Edit tracking data:
──────────────────────────────

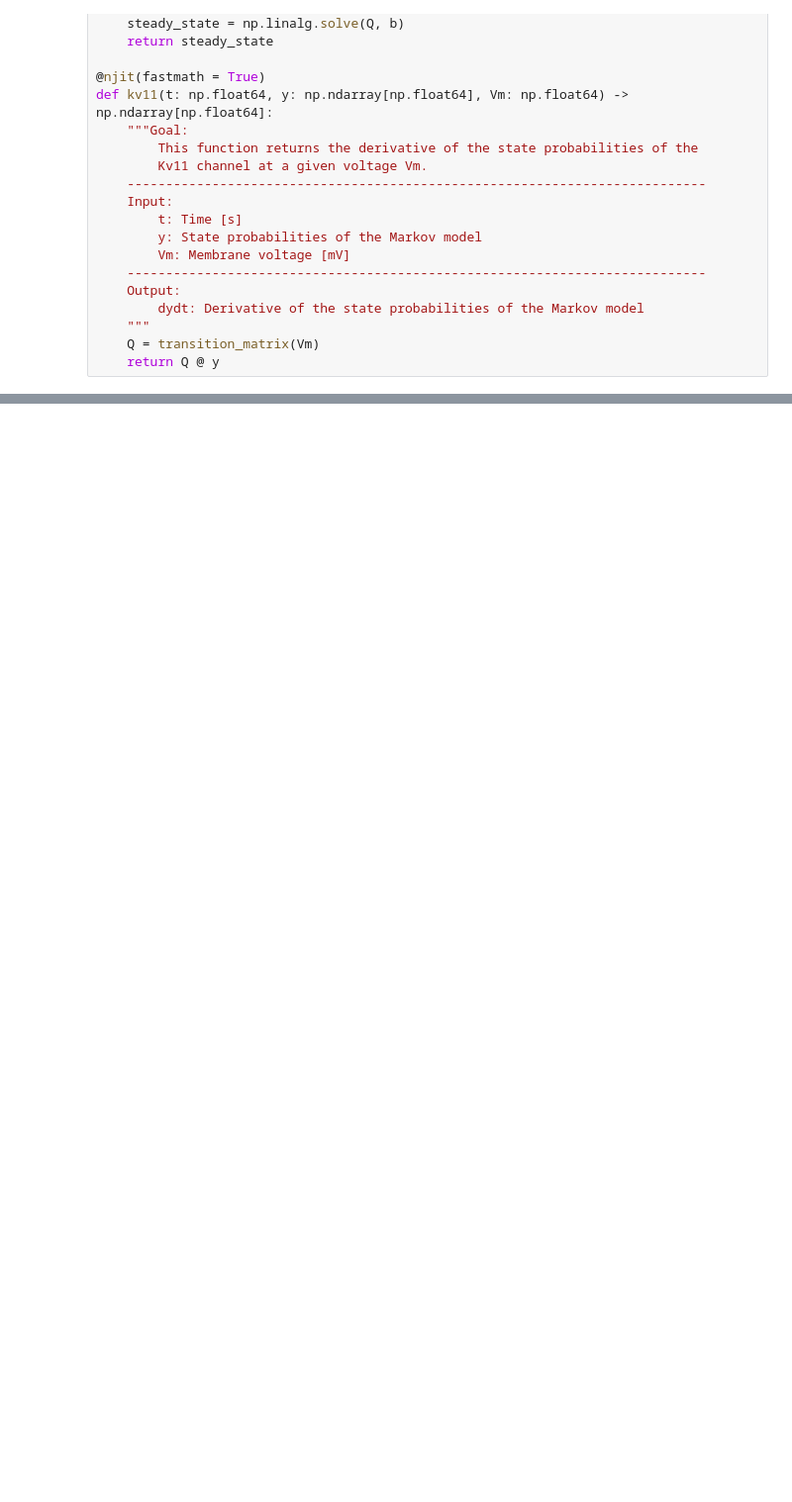
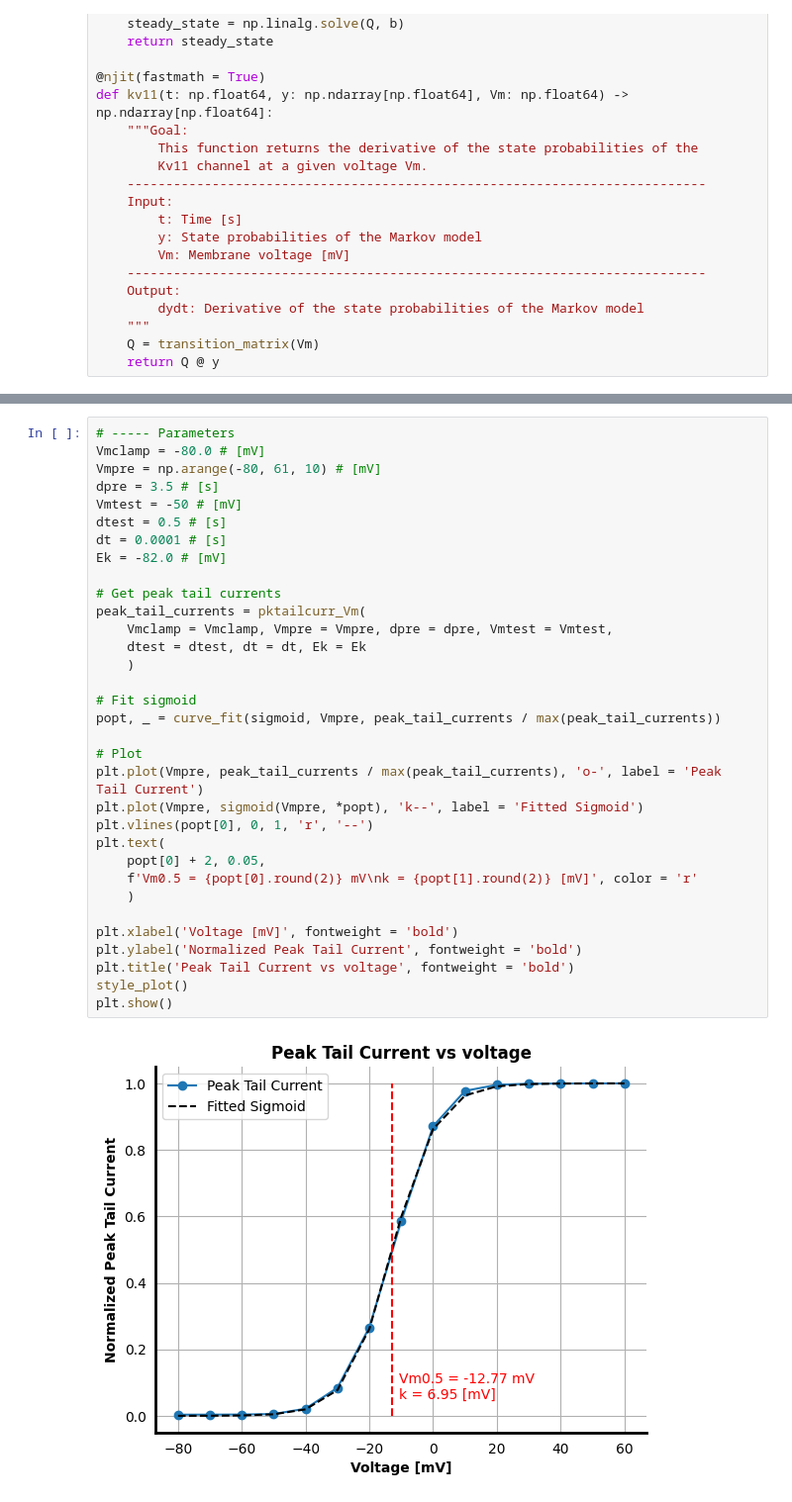
Before and after one commit to Nielssss99/Cold-Receptor, a Jupyter notebook: Kv11/Fit_Kv11.ipynb, the cells around one changed output, grey strips where cells are left out. Shown at 99% size. Saved outputs shown, nothing was run; the diff lists cells and outputs as text; blank space fills up the shorter version.

```diff
--- a/Kv11/Fit_Kv11.ipynb
+++ b/Kv11/Fit_Kv11.ipynb
@@ -100,0 +187,35 @@ def kv11(t: np.float64, y: np.ndarray[np.float64], Vm: np.float64) -> np.ndarray
+# %%
+# ----- Parameters
+Vmclamp = -80.0 # [mV]
+Vmpre = np.arange(-80, 61, 10) # [mV]
+dpre = 3.5 # [s]
+Vmtest = -50 # [mV]
+dtest = 0.5 # [s]
+dt = 0.0001 # [s]
+Ek = -82.0 # [mV]
+
+# Get peak tail currents
+peak_tail_currents = pktailcurr_Vm(
+    Vmclamp = Vmclamp, Vmpre = Vmpre, dpre = dpre, Vmtest = Vmtest,
+    dtest = dtest, dt = dt, Ek = Ek
+    )
+
+# Fit sigmoid
+popt, _ = curve_fit(sigmoid, Vmpre, peak_tail_currents / max(peak_tail_currents))
+
+# Plot
+plt.plot(Vmpre, peak_tail_currents / max(peak_tail_currents), 'o-', label = 'Peak Tail Current')
+plt.plot(Vmpre, sigmoid(Vmpre, *popt), 'k--', label = 'Fitted Sigmoid')
+plt.vlines(popt[0], 0, 1, 'r', '--')
+plt.text(
+    popt[0] + 2, 0.05,
+    f'Vm0.5 = {popt[0].round(2)} mV\nk = {popt[1].round(2)} [mV]', color = 'r'
+    )
+
+plt.xlabel('Voltage [mV]', fontweight = 'bold')
+plt.ylabel('Normalized Peak Tail Current', fontweight = 'bold')
+plt.title('Peak Tail Current vs voltage', fontweight = 'bold')
+style_plot()
+plt.show()
+# %% [output]
+[figure, added]
```
Also changed, not shown: parts of 5 cells of this notebook.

──────────────────────────────

Which of the lines in the data hold the string "text"? Report each of them by copying it.

— Problem solution —
Before and after one commit to Nielssss99/Cold-Receptor, a Jupyter notebook: Kv11/Fit_Kv11.ipynb, the cells around one changed output, grey strips where cells are left out. Shown at 99% size. Saved outputs shown, nothing was run; the diff lists cells and outputs as text; blank space fills up the shorter version.
+plt.text(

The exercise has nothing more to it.